About this task. In your copy of the entries, please include no pictures and return every word exactly.

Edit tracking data
[Start of section]
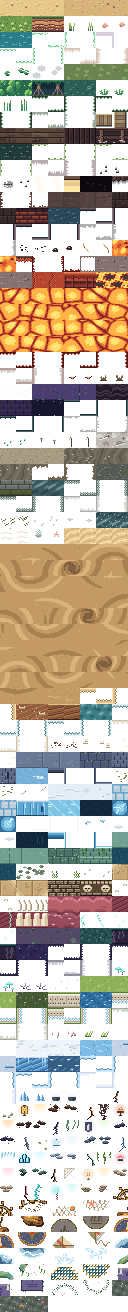
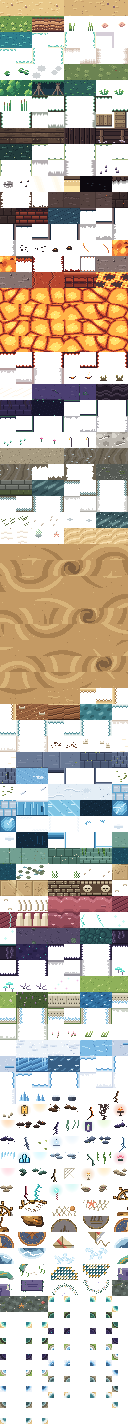
Rounded shores: a pool's corners curve into the ground instead of squaring off
Where a pool's corner juts into open ground (ground on both sides and the
diagonal), the overworld draws a corner cap over the water: ground outside
a quarter circle, the region's own bank colours along the arc. The caps are
built from each region's floor and bank tiles, read from Room.BIOMES so the
two can't drift apart, for the seven overworld regions with water (not
Cinderreach's lava). Corners against walls, drops, boardwalks or the screen
edge stay square. SHOTS_ONLY=shores takes the before/after shots.

Claude-Session: https://claude.ai/code/session_01UYEn5XZXkHTUvmfLbrhNvJ

diff --git a/tools/build_art.py b/tools/build_art.py
@@ -21,6 +21,7 @@ Only the Python standard library is needed. Output goes to assets/.
 import math
 import os
 import random
+import re
 import struct
 import sys
 import zlib
@@ -1084,6 +1085,73 @@ assert not {n for n, _ in TILE_LAYOUT} & {n for n, _ in dungeon_setpiece_art.TIL
 TILE_LAYOUT += dungeon_setpiece_art.TILES
 assert not {n for n, _ in TILE_LAYOUT} & {n for n, _ in verge_art.EBB_TILES}, "verge_art.EBB_TILES reuses tile names"
 TILE_LAYOUT += verge_art.EBB_TILES
+
+
+# Rounded shores: where a pool's corner juts into open ground (land on two
+# sides), the overworld draws a corner cap over the water so the bank turns
+# a curve instead of a square. Built from each region's own floor and bank
+# tiles (read from Room.BIOMES, so the two can't drift apart): ground
+# outside a quarter circle, the bank's band of colours along the arc.
+SHORE_RADIUS = 6
+SHORE_BIOMES = ["saltmarrow", "brinewood", "gloamfen", "windmere", "frostspine", "sunken_verge", "ossuary"]
+
+
+def _biome_tiles():
+    text = open(os.path.join(ROOT, "scripts", "world", "room.gd")).read()
+    out = {}
+    for name in SHORE_BIOMES:
+        block = re.search(r'^\t"%s": \{(.*?)^\t\}' % name, text, re.M | re.S).group(1)
+        floor = re.search(r'"floor": "([^"]+)"', block).group(1)
+        edge = re.search(r'"water_edge": "([^"]+)"', block).group(1)
+        water = re.search(r'"water": "([^"]+)"', block).group(1)
+        out[name] = (floor, edge, water)
+    return out
+
+
+def shore_cap(biome, corner, frame):
+    builders = dict(TILE_LAYOUT)
+    floor_name, edge_name, water_name = _biome_tiles()[biome]
+    ground = builders[floor_name % 0]()
+    water = builders[water_name % frame]()
+    r = SHORE_RADIUS
+    side = "left" if corner[1] == "l" else "right"
+    band_tile = builders[edge_name % (side, frame)]()
+    # The bank's colours from the shore inward, read across the middle of
+    # its straight side tile (no deeper than the curve, so the arc always
+    # shows the bank's line).
+    band = []
+    cols = range(T) if side == "left" else range(T - 1, -1, -1)
+    for x in cols:
+        c = band_tile[T // 2][x]
+        if c[3] == 0:
+            break
+        band.append(c)
+    band = band[-(r - 1):]
+    cx = r if corner[1] == "l" else T - r
+    cy = r if corner[0] == "t" else T - r
+    px = blank()
+    for y in range(T):
+        for x in range(T):
+            inx = x < cx if corner[1] == "l" else x >= cx
+            iny = y < cy if corner[0] == "t" else y >= cy
+            if not (inx and iny):
+                continue
+            d = r - math.hypot(x + 0.5 - cx, y + 0.5 - cy)
+            if d < 0:
+                px[y][x] = ground[y][x]
+            elif d < len(band):
+                px[y][x] = band[int(d)]
+            else:
+                # Open water, over the square ends of the straight banks.
+                px[y][x] = water[y][x]
+    return px
+
+
+SHORE_TILES = [
+    ("shore_%s_%s_%d" % (biome, corner, frame), (lambda b=biome, c=corner, f=frame: shore_cap(b, c, f)))
+    for biome in SHORE_BIOMES for corner in ("tl", "tr", "bl", "br") for frame in range(2)
+]
+TILE_LAYOUT += SHORE_TILES
 
 
 def build_tiles():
[End of section]
Exercise output.
Rounded shores: a pool's corners curve into the ground instead of squaring off
Where a pool's corner juts into open ground (ground on both sides and the
diagonal), the overworld draws a corner cap over the water: ground outside
a quarter circle, the region's own bank colours along the arc. The caps are
built from each region's floor and bank tiles, read from Room.BIOMES so the
two can't drift apart, for the seven overworld regions with water (not
Cinderreach's lava). Corners against walls, drops, boardwalks or the screen
edge stay square. SHOTS_ONLY=shores takes the before/after shots.

Claude-Session: https://claude.ai/code/session_01UYEn5XZXkHTUvmfLbrhNvJ

diff --git a/tools/build_art.py b/tools/build_art.py
@@ -21,6 +21,7 @@ Only the Python standard library is needed. Output goes to assets/.
 import math
 import os
 import random
+import re
 import struct
 import sys
 import zlib
@@ -1084,6 +1085,73 @@ assert not {n for n, _ in TILE_LAYOUT} & {n for n, _ in dungeon_setpiece_art.TIL
 TILE_LAYOUT += dungeon_setpiece_art.TILES
 assert not {n for n, _ in TILE_LAYOUT} & {n for n, _ in verge_art.EBB_TILES}, "verge_art.EBB_TILES reuses tile names"
 TILE_LAYOUT += verge_art.EBB_TILES
+
+
+# Rounded shores: where a pool's corner juts into open ground (land on two
+# sides), the overworld draws a corner cap over the water so the bank turns
+# a curve instead of a square. Built from each region's own floor and bank
+# tiles (read from Room.BIOMES, so the two can't drift apart): ground
+# outside a quarter circle, the bank's band of colours along the arc.
+SHORE_RADIUS = 6
+SHORE_BIOMES = ["saltmarrow", "brinewood", "gloamfen", "windmere", "frostspine", "sunken_verge", "ossuary"]
+
+
+def _biome_tiles():
+    text = open(os.path.join(ROOT, "scripts", "world", "room.gd")).read()
+    out = {}
+    for name in SHORE_BIOMES:
+        block = re.search(r'^\t"%s": \{(.*?)^\t\}' % name, text, re.M | re.S).group(1)
+        floor = re.search(r'"floor": "([^"]+)"', block).group(1)
+        edge = re.search(r'"water_edge": "([^"]+)"', block).group(1)
+        water = re.search(r'"water": "([^"]+)"', block).group(1)
+        out[name] = (floor, edge, water)
+    return out
+
+
+def shore_cap(biome, corner, frame):
+    builders = dict(TILE_LAYOUT)
+    floor_name, edge_name, water_name = _biome_tiles()[biome]
+    ground = builders[floor_name % 0]()
+    water = builders[water_name % frame]()
+    r = SHORE_RADIUS
+    side = "left" if corner[1] == "l" else "right"
+    band_tile = builders[edge_name % (side, frame)]()
+    # The bank's colours from the shore inward, read across the middle of
+    # its straight side tile (no deeper than the curve, so the arc always
+    # shows the bank's line).
+    band = []
+    cols = range(T) if side == "left" else range(T - 1, -1, -1)
+    for x in cols:
+        c = band_tile[T // 2][x]
+        if c[3] == 0:
+            break
+        band.append(c)
+    band = band[-(r - 1):]
+    cx = r if corner[1] == "l" else T - r
+    cy = r if corner[0] == "t" else T - r
+    px = blank()
+    for y in range(T):
+        for x in range(T):
+            inx = x < cx if corner[1] == "l" else x >= cx
+            iny = y < cy if corner[0] == "t" else y >= cy
+            if not (inx and iny):
+                continue
+            d = r - math.hypot(x + 0.5 - cx, y + 0.5 - cy)
+            if d < 0:
+                px[y][x] = ground[y][x]
+            elif d < len(band):
+                px[y][x] = band[int(d)]
+            else:
+                # Open water, over the square ends of the straight banks.
+                px[y][x] = water[y][x]
+    return px
+
+
+SHORE_TILES = [
+    ("shore_%s_%s_%d" % (biome, corner, frame), (lambda b=biome, c=corner, f=frame: shore_cap(b, c, f)))
+    for biome in SHORE_BIOMES for corner in ("tl", "tr", "bl", "br") for frame in range(2)
+]
+TILE_LAYOUT += SHORE_TILES
 
 
 def build_tiles():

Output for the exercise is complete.